Obama tried Friday to show that he understands the nation’s economic pain.
“People who have lost their jobs around the country and can’t find one, moms who are sending out resumes and not getting calls back, worried about losing homes, not being able to pay bills, you know, they’re not feeling good right now,” the president said, “and I understand that.”
His mission in the next few weeks, he said, is to remind people that Democrats have tried hard and succeeded, while Republican proposals are the ones “that got us into this mess.” Obama plans rallies over the next few weeks in Wisconsin, Ohio, Nevada and Pennsylvania.
House Republican leader John Boehner of Ohio on Wednesday proposed freezing all tax rates for the next two years and cutting most government spending back to fiscal 2008 levels. Tax cuts enacted during the Bush administration expire at the end of this year, and the president wants to extend only those that affect individuals who earn less than $200,000 a year and joint filers who make less than $250,000.
Obama called the GOP plan “holding middle-class tax relief hostage” so that millionaires can prosper.
“If you want the same kind of skewed policies that led us to this crisis, then the Republicans are ready to offer that,” the president said.
Why not, he said, extend the middle-class tax cuts, since virtually everyone agrees that’s worthwhile?
“My position is let’s get done what we all agree on,” he said.
Even some Democrats are wary of not extending the top rates, however.
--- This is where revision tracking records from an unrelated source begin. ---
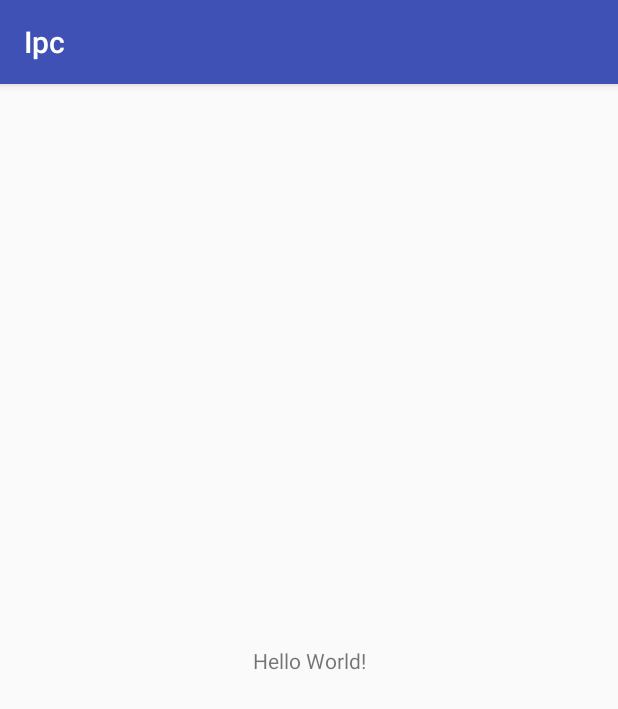
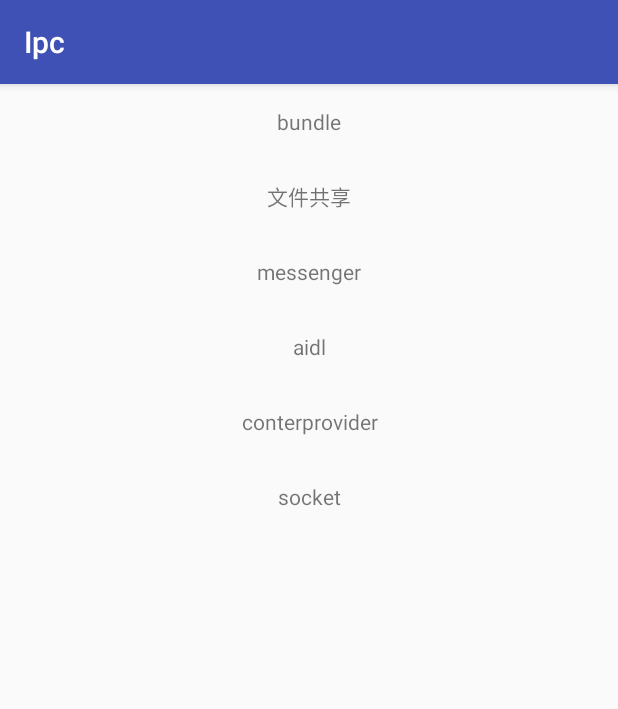
Before and after one commit to liujiyi/Ipcdemo, an Android app: the screen it shows after launch (MainActivity), on a phone screen of 412 x 824 dp. Shown: the top 709 px of the screen. Run offline under Robolectric (Android 15) with nearby library versions, the phone set to English and light mode, and no system bars.

Commit message:
aidl简单测试demo

```diff
--- a/app/src/main/res/layout/activity_main.xml
+++ b/app/src/main/res/layout/activity_main.xml
@@ -1,18 +1,52 @@
 <?xml version="1.0" encoding="utf-8"?>
-<android.support.constraint.ConstraintLayout xmlns:android="http://schemas.android.com/apk/res/android"
+<LinearLayout xmlns:android="http://schemas.android.com/apk/res/android"
     xmlns:app="http://schemas.android.com/apk/res-auto"
     xmlns:tools="http://schemas.android.com/tools"
     android:layout_width="match_parent"
     android:layout_height="match_parent"
+    android:orientation="vertical"
     tools:context="com.example.liudachuia.ipc.MainActivity">
 
     <TextView
-        android:layout_width="wrap_content"
-        android:layout_height="wrap_content"
-        android:text="Hello World!"
-        app:layout_constraintBottom_toBottomOf="parent"
-        app:layout_constraintLeft_toLeftOf="parent"
-        app:layout_constraintRight_toRightOf="parent"
-        app:layout_constraintTop_toTopOf="parent" />
+        android:layout_width="match_parent"
+        android:layout_height="50dp"
+        android:text="bundle"
+        android:gravity="center"
+        android:onClick="bundle"/>
 
-</android.support.constraint.ConstraintLayout>
+    <TextView
+        android:layout_width="match_parent"
+        android:layout_height="50dp"
+        android:text="文件共享"
+        android:gravity="center"
+        android:onClick="file"/>
+
+    <TextView
+        android:layout_width="match_parent"
+        android:layout_height="50dp"
+        android:text="messenger"
+        android:gravity="center"
+        android:onClick="messenger"/>
+
+    <TextView
+        android:layout_width="match_parent"
+        android:layout_height="50dp"
+        android:text="aidl"
+        android:gravity="center"
+        android:onClick="aidl"/>
+
+    <TextView
+        android:layout_width="match_parent"
+        android:layout_height="50dp"
+        android:text="conterprovider"
+        android:gravity="center"
+        android:onClick="conterprovider"/>
+
+    <TextView
+        android:layout_width="match_parent"
+        android:layout_height="50dp"
+        android:text="socket"
+        android:gravity="center"
+        android:onClick="socket"/>
+
+</LinearLayout>
```
Also changed, not shown: app/src/main/AndroidManifest.xml (+12 -0 lines), app/src/main/java/com/example/liudachuia/ipc/MainActivity.java (+71 -0 lines), app/src/main/java/com/example/liudachuia/ipc/aidl/Book.java (added, +56 -0 lines), app/src/main/java/com/example/liudachuia/ipc/aidl/BookManagerActivity.java (added, +87 -0 lines), app/src/main/java/com/example/liudachuia/ipc/aidl/BookManagerSevice.java (added, +48 -0 lines), app/src/main/java/com/example/liudachuia/ipc/bean/Book.java (added, +55 -0 lines), app/src/main/java/com/example/liudachuia/ipc/bundle/BundleAProcessActivity.java (added, +42 -0 lines), app/src/main/java/com/example/liudachuia/ipc/bundle/BundleBProcessActivity.java (added, +39 -0 lines), app/src/main/java/com/example/liudachuia/ipc/utils/MyConstants.java (added, +15 -0 lines), app/src/main/java/com/example/liudachuia/ipc/utils/MyUtils.java (added, +42 -0 lines), app/src/main/res/layout/activity_bundle_a.xml (added, +25 -0 lines), app/src/main/aidl/com/example/liudachuia/ipc/aidl/Book.aidl (added), app/src/main/aidl/com/example/liudachuia/ipc/aidl/IBookManager.aidl (added).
Now 33 and 35 percent, they’d return to pre-Bush levels of 36 and 39.6 percent next year if Congress fails to act.
Obama wouldn’t discuss possible compromise, saying, “Certainly there’s going to be room for discussion.”
The president spent much of the news conference trying to draw other distinctions between the parties. He urged passage of legislation that would provide billions of dollars for a small business loan fund, as well as some tax breaks.
The bill has been stalled in the Senate for weeks, and is expected to be the first major order of business when lawmakers return to Washington on Monday after a nearly monthlong recess. The measure is expected to pass with some Republican support.
(Kevin G. Hall contributed to this story.)